=== PROBLEM TO SOLVE ===
Scan the entries for lines with the word "const" and copy those lines.
━━━━━━
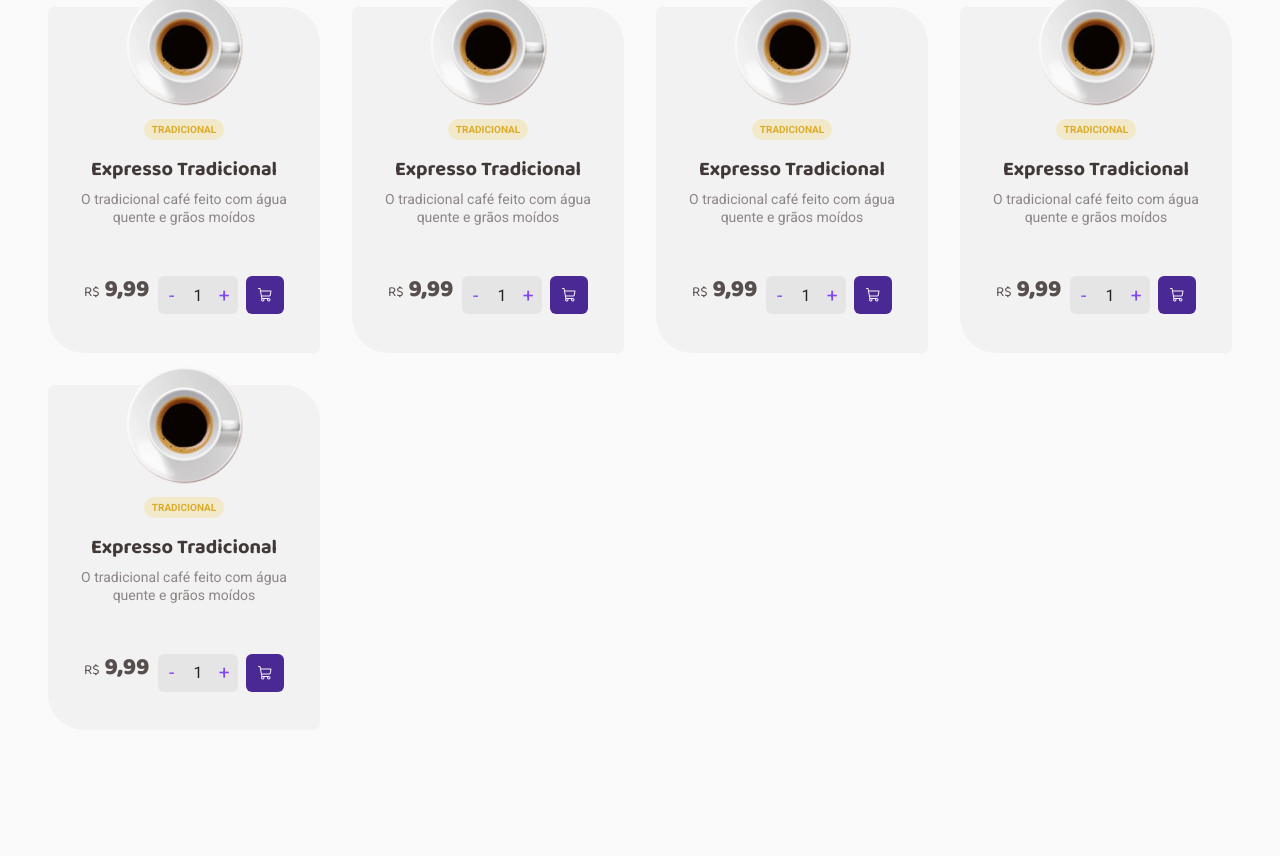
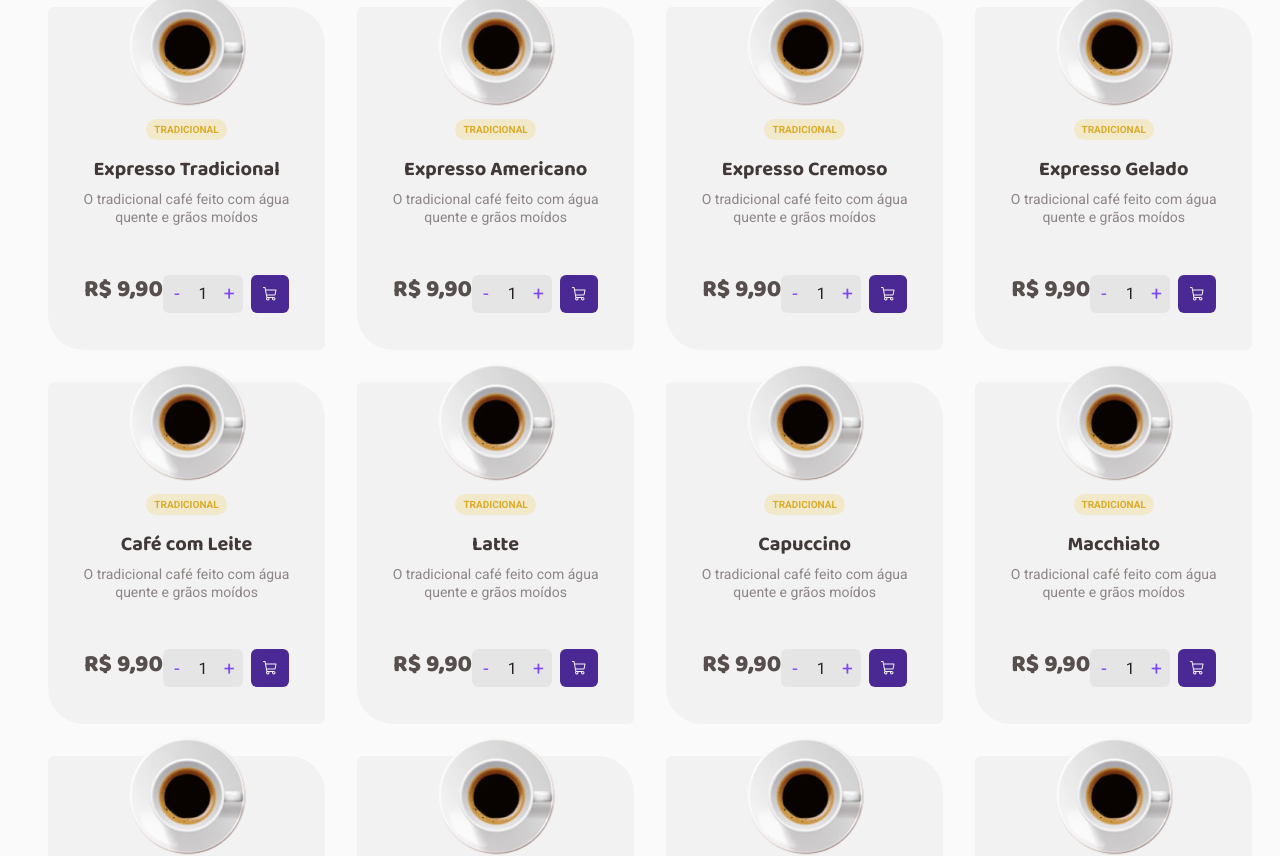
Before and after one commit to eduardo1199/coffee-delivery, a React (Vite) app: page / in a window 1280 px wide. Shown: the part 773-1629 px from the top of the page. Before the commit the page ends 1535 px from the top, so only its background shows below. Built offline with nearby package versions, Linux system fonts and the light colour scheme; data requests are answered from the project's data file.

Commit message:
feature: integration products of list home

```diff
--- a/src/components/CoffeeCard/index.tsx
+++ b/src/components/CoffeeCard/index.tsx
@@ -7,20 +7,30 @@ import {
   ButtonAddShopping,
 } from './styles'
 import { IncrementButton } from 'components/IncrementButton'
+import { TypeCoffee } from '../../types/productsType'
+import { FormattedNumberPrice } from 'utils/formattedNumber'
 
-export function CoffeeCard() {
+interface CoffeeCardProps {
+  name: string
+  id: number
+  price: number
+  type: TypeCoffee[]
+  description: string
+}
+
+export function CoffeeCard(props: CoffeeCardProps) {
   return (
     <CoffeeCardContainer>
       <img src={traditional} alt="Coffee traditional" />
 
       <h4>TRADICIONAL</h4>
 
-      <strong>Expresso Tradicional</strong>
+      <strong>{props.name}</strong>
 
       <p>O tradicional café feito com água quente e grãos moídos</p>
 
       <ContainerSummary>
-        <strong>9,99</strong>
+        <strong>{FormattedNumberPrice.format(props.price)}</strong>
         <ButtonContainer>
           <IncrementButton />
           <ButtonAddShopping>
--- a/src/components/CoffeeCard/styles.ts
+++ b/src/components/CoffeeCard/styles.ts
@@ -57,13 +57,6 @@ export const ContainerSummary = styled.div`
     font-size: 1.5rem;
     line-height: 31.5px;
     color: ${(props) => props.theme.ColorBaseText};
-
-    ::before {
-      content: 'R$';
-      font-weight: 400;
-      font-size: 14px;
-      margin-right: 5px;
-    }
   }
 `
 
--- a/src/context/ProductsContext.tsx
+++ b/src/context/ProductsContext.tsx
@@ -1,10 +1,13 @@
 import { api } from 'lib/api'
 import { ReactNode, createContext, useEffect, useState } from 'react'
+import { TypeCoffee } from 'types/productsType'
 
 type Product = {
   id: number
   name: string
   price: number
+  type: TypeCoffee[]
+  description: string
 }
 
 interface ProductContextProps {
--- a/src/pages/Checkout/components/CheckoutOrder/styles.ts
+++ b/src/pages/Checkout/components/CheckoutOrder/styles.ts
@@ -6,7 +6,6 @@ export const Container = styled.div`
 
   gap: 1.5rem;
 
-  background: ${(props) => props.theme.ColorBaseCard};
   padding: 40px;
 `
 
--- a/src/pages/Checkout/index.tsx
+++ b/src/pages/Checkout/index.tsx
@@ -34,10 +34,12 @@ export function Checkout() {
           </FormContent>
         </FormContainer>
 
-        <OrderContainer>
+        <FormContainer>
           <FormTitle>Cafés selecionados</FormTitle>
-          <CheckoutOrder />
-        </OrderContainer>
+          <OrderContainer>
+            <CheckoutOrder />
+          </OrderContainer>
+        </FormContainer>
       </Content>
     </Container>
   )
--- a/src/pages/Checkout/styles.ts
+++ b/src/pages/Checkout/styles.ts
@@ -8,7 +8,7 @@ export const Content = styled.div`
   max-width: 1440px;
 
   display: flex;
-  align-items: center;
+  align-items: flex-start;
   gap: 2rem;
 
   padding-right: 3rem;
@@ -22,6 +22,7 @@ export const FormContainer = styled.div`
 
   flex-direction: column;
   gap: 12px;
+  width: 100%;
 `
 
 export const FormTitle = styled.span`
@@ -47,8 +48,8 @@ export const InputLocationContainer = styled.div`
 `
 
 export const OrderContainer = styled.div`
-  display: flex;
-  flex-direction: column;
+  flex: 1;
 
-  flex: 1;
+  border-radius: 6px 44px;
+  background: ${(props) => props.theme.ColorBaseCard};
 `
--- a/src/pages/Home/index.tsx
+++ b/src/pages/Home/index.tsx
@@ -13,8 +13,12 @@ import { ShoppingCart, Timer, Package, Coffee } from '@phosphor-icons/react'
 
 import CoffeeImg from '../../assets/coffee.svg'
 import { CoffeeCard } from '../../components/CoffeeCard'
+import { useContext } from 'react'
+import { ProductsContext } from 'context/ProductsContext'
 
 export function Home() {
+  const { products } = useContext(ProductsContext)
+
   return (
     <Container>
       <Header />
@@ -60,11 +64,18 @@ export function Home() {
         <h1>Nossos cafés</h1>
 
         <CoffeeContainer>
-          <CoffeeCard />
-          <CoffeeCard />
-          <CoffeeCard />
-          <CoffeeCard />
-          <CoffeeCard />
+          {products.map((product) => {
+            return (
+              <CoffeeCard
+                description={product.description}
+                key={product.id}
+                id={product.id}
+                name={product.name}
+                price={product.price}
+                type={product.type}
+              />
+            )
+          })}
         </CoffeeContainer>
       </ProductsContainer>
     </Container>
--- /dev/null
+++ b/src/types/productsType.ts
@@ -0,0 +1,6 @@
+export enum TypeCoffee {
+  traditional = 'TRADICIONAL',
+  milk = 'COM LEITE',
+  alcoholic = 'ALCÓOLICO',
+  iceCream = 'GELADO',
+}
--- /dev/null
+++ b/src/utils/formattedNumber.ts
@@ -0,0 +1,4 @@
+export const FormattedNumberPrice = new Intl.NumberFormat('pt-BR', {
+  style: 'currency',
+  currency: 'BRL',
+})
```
━━━━━━
=== SOLUTION ===
@@ -57,13 +57,6 @@ export const ContainerSummary = styled.div`
@@ -6,7 +6,6 @@ export const Container = styled.div`
@@ -8,7 +8,7 @@ export const Content = styled.div`
@@ -22,6 +22,7 @@ export const FormContainer = styled.div`
 export const FormTitle = styled.span`
@@ -47,8 +48,8 @@ export const InputLocationContainer = styled.div`
 export const OrderContainer = styled.div`
+  const { products } = useContext(ProductsContext)
+export const FormattedNumberPrice = new Intl.NumberFormat('pt-BR', {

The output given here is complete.